River Hozgarganta Walk
This riverside walk takes you alongside the River Hozgarganta outside the village of Jimea de la Frontera.
● Length: 2.8km
● Estimated time: 1 hour
● Difficulty: low
● Details of the route: Slightly stony / rocky path. Much of the path is not shaded. No special authorisation needed.
● Recommendations: Bring bottled water and appropriate footwear.
Getting to the Start
Start at Plaza de la Constitución. Take Calle Vaca, then turn left onto Callejón de la Vaca. Follow this street until it becomes Calle Pasada de Alcala. On the corner of the second-to-last right-hand turn before the bridge over the river, there is a brown route sign, as well as a bigger green sign, indicating the river hiking route.
Shortly after beginning the walk, just as you see the river to your left, you’ll notice on your right the rustic yet pretty Casa Rural El Estanque y El Almendro, which offers accommodation in the former Royal Artillery Factory of Carlos III. This is interesting and relaxing place to stay, and is well situated just five minutes’ walk from the main part of the village.
From this point on, the remains of the water management channel which supplied the factory become gradually more obvious. The stone channels reach up to ground level of the walking/hiking path, but have a reasonable depth, so be careful if you step over them to look along the network or the adjacent river. Part of the reason this channel was constructed was to ensure that the factory always had enough water to be powered, and for the munitions made there to be transported, since the water level of the river is seasonal.
The river Hozgarganta route bends around the hill of San Cristóbal, on top of which sits the castle of Jimena. At certain parts of the walk you can see the ruins of the Baño de la Reina Mora (The Bath of Queen Mora), if you look up to the right. On the other side, across the river you will see small patches of farmland occupied by herds of goats.
The vicinity of the river, with its naturally fertile land, is an ideal place for a wide variety of plant species, including abundant oleanders. Further away from the riverbed, you can see eucalyptus, carob, olive, cork and gall oak trees, which offer shade, perfect when walking this route during the warmer months.
After a long bend in the path, the Molino de Las Peñas should be visible, and beyond that a spot called Huerto Clemente. Eventually you will reach a point where the path diverges into two, just before the ruins of an old building. One of the paths is referred to as La Encubierta (the Covered Part), as the trees at the side of the river here stand tall and cast long shadows across the path. This is a picturesque and serene spot to stop for a drink and bite to eat, and rest a while before continuing the walk. The second path carries straight on and leads you directly past the ruins of the old building; slightly elevated, it gives a pleasant view of the path below and the riverbed off to the side.

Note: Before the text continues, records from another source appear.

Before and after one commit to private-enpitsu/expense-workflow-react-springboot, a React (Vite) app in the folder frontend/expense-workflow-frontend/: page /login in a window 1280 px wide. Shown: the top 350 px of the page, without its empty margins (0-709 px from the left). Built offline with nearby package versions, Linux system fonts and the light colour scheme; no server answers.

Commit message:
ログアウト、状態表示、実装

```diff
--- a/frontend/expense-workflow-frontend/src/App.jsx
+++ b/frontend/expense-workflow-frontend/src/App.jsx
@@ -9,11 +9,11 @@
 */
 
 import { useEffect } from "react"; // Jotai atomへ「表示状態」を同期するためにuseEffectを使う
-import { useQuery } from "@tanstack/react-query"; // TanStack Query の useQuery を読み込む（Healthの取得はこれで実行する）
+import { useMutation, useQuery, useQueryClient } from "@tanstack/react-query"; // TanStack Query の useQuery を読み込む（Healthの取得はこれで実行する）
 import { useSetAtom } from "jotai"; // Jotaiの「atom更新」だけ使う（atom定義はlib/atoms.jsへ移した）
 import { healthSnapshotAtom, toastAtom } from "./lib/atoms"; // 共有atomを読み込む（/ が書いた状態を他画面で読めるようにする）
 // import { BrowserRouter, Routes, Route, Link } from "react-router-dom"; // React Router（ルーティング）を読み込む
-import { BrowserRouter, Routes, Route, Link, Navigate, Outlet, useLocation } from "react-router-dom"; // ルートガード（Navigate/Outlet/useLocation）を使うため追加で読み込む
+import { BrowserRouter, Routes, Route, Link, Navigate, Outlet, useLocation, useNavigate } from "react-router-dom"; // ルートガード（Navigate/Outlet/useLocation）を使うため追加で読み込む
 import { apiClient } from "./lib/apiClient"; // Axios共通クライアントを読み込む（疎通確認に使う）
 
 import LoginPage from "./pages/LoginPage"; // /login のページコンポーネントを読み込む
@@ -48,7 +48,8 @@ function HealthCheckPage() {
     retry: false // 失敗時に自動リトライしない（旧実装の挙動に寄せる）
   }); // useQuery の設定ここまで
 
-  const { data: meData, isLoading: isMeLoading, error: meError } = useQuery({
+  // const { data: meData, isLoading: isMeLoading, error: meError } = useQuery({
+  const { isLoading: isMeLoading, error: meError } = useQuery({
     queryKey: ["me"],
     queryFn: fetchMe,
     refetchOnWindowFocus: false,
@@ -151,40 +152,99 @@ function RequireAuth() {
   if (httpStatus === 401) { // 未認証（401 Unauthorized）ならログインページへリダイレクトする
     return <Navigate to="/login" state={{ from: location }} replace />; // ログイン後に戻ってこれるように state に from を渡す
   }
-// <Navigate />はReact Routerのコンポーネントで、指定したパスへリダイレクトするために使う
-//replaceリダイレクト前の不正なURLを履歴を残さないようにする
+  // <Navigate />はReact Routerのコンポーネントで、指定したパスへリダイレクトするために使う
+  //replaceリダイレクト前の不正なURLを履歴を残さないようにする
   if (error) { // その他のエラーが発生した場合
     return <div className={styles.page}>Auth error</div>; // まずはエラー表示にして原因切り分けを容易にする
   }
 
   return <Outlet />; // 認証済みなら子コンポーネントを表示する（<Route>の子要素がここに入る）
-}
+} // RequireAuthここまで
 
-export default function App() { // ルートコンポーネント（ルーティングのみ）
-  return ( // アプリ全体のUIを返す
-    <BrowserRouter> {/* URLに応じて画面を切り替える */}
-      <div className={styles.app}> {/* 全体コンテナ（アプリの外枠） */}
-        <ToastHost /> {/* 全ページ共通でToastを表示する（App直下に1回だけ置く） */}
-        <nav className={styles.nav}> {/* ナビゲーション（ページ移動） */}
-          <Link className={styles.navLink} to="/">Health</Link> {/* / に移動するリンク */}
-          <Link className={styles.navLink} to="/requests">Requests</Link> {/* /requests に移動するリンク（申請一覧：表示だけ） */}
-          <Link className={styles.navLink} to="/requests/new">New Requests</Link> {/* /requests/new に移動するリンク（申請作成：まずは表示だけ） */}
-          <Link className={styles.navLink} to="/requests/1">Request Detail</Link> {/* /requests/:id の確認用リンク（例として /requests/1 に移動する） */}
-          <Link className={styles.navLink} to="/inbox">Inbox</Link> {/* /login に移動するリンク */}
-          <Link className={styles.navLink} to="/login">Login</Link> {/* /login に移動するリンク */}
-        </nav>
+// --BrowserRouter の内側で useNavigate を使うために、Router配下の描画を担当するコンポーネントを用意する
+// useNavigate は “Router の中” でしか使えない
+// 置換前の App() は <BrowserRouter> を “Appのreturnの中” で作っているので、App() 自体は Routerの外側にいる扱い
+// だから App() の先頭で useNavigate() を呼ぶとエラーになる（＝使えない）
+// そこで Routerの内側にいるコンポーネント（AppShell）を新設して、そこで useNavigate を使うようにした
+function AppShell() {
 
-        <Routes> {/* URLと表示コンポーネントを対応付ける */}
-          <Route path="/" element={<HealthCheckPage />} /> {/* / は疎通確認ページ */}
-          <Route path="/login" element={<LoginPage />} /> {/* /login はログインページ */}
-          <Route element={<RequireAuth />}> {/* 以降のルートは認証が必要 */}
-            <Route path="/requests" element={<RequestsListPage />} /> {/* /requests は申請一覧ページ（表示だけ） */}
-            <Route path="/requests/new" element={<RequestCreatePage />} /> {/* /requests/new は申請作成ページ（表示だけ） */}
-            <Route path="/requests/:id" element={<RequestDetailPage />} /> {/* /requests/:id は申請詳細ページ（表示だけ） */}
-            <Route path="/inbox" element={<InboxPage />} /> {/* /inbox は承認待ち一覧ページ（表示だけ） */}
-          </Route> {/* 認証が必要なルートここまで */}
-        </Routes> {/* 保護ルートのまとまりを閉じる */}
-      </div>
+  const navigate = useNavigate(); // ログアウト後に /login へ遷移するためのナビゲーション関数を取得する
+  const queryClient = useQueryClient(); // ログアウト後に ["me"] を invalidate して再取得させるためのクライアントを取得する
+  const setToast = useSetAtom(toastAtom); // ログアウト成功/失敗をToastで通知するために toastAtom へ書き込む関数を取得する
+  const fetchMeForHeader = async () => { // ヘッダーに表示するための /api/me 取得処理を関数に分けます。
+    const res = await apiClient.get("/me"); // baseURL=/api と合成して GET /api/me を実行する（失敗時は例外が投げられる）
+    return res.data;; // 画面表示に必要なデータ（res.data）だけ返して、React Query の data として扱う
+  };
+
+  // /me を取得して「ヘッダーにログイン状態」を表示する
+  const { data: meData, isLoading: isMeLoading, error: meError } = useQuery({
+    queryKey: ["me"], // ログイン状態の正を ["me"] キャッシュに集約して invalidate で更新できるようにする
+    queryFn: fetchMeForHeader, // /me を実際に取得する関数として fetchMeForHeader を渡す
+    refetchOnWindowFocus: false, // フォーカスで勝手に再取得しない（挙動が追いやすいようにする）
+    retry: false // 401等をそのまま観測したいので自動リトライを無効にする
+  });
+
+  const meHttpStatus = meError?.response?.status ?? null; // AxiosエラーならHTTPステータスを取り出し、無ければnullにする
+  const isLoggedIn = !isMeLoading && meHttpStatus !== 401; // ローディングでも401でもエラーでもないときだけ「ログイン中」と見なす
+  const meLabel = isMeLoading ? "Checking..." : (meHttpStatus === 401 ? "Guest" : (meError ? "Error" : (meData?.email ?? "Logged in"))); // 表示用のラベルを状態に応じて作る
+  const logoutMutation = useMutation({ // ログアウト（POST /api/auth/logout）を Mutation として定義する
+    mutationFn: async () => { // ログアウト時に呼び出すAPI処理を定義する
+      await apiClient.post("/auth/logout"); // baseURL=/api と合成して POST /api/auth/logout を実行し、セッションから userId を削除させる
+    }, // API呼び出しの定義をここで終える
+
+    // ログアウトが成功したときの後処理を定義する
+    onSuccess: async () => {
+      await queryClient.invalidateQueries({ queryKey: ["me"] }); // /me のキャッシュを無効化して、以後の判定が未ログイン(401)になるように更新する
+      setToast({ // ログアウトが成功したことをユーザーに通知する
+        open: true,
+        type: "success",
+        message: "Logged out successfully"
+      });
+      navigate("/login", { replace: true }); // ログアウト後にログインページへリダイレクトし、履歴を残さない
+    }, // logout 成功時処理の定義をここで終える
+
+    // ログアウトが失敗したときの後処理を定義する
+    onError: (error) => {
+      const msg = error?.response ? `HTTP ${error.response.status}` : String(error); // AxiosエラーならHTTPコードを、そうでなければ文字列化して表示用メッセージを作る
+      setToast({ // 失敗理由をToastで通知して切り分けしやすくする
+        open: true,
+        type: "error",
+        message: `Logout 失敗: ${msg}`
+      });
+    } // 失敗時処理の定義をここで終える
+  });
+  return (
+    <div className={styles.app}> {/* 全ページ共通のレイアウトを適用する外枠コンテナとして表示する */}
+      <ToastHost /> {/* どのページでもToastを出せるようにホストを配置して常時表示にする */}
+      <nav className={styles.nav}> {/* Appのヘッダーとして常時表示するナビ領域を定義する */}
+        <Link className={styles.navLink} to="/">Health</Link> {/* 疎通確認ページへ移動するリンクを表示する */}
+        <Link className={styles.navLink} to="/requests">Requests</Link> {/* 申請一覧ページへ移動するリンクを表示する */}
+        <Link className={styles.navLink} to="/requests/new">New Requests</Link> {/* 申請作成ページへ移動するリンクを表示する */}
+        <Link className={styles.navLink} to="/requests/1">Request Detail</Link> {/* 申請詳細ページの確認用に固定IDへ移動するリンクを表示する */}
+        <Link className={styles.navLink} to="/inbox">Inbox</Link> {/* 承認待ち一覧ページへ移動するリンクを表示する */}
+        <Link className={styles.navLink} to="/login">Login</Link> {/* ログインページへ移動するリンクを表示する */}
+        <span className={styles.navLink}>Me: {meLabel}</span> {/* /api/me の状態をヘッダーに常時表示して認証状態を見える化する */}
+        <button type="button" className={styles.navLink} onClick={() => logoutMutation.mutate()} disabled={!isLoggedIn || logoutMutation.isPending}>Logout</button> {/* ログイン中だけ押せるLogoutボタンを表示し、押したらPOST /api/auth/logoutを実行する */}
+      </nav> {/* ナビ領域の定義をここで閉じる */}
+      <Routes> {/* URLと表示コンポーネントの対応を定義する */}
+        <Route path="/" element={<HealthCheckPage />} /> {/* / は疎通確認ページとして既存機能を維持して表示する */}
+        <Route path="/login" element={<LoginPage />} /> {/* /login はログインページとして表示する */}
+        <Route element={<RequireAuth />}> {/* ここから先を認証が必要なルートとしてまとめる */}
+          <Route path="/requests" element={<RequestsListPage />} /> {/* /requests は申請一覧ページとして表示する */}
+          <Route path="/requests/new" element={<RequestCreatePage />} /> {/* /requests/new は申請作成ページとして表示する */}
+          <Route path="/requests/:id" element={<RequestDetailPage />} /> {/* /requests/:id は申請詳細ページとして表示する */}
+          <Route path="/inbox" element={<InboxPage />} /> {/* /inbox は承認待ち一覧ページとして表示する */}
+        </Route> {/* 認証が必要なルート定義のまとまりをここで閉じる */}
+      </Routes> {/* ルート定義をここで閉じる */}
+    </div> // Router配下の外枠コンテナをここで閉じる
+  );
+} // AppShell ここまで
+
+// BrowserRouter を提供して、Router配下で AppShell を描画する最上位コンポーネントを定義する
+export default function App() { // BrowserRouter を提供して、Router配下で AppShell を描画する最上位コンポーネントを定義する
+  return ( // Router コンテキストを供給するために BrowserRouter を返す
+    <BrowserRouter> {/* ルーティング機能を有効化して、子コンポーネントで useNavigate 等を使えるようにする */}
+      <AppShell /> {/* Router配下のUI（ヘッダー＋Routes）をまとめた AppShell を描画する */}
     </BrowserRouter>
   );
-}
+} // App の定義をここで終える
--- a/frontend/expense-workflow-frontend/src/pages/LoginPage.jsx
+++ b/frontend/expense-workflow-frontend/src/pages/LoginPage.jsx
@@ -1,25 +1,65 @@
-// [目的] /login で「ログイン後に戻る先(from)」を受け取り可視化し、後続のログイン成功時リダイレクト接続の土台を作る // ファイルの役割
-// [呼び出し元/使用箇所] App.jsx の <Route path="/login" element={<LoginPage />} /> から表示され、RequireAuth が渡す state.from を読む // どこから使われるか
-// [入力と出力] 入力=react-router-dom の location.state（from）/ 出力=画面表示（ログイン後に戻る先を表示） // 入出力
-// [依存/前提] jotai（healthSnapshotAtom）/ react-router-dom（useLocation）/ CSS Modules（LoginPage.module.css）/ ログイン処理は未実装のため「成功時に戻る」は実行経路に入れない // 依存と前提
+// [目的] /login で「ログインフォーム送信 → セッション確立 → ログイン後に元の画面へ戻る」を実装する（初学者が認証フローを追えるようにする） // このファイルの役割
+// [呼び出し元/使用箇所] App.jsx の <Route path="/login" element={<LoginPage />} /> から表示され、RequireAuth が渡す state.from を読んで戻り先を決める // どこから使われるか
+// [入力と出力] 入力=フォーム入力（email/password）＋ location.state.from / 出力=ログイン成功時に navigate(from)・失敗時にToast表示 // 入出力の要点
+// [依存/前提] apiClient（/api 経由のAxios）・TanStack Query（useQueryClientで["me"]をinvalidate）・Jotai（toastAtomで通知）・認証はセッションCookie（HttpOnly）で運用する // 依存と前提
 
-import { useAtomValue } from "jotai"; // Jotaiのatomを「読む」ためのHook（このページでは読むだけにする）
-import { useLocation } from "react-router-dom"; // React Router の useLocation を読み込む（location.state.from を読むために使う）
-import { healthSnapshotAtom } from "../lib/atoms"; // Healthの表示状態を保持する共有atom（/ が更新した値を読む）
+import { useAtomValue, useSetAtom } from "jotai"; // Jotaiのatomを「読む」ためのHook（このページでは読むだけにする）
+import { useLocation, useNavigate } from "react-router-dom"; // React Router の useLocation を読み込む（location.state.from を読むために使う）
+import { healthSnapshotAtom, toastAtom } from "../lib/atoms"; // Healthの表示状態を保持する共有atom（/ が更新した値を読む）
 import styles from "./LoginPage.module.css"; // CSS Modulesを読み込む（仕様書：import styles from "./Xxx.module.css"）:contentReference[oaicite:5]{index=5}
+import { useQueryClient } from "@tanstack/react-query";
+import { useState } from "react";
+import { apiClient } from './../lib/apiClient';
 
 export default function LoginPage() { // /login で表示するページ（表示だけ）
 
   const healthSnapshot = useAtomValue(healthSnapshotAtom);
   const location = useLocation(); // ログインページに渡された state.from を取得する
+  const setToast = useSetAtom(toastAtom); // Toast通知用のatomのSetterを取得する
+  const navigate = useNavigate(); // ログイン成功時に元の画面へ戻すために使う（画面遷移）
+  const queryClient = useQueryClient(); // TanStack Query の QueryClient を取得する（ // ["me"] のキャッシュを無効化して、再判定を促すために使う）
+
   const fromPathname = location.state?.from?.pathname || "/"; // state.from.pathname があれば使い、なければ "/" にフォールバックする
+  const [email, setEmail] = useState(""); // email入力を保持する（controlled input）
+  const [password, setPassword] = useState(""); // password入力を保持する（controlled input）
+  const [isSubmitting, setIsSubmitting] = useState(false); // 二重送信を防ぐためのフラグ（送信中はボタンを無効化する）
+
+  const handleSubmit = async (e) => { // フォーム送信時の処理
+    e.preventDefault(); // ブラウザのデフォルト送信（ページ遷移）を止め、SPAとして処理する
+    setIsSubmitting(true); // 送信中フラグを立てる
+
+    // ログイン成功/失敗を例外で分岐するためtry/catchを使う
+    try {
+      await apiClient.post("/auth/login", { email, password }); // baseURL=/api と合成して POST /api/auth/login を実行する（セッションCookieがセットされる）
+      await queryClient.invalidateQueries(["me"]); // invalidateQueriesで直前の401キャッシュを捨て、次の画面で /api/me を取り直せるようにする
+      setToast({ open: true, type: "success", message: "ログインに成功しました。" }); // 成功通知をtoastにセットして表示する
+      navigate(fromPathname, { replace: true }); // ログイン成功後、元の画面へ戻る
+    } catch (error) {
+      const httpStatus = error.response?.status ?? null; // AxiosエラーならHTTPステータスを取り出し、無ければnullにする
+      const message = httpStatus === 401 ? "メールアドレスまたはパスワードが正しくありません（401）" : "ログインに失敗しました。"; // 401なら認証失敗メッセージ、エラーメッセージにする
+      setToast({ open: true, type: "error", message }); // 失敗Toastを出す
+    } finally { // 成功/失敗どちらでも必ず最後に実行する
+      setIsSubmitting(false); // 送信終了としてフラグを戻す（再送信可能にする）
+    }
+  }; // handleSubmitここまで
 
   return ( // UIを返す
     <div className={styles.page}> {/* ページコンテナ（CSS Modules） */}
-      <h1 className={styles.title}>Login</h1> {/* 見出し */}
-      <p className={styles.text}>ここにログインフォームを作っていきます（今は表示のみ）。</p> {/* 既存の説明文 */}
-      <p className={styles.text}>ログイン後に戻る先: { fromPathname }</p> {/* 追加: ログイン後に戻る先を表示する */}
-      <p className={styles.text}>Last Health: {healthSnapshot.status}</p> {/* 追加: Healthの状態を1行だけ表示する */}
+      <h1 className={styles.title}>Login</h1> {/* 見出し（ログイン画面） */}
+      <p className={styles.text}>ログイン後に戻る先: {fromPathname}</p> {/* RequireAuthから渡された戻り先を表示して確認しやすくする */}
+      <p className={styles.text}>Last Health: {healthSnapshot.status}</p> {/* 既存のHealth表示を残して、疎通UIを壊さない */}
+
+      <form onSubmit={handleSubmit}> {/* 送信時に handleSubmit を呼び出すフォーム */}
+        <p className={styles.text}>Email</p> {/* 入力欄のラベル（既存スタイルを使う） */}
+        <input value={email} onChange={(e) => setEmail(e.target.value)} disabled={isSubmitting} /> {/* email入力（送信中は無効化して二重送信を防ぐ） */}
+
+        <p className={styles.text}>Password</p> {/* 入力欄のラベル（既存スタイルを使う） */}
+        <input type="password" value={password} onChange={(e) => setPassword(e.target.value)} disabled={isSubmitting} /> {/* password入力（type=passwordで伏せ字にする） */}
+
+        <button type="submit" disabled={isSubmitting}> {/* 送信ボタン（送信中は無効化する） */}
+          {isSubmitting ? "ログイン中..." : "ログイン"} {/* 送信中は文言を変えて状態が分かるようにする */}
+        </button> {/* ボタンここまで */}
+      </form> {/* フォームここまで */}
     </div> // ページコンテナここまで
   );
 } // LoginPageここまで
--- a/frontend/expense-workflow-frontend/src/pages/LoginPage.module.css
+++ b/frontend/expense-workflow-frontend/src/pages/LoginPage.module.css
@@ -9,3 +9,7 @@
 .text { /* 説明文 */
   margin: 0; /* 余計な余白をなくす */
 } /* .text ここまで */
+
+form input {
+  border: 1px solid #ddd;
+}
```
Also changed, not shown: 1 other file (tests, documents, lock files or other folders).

Towards the end, the path begins to move away from the river and passes through the forest below the castle (and subsequently the village). You will soon come across a farm on the left with a modern house to the right. Pass through the gate ahead and you will walk past a house on the right called El Manantial (the Spring). At this point the path divides - in order to get back to the village quickly, take the path to the right which rises up sharply, which should take about 15 minutes.
On your way you should find a fountain usually with water (it sometimes runs dry) and a place to relax before the final ascent. Then head left up the Camino Encubierta until it becomes the road and leads you out onto Plaza del Puerto Morán. Here you can walk onto Calle Sevilla which will lead you back through the centre of the village to your starting point at Plaza de la Constitución.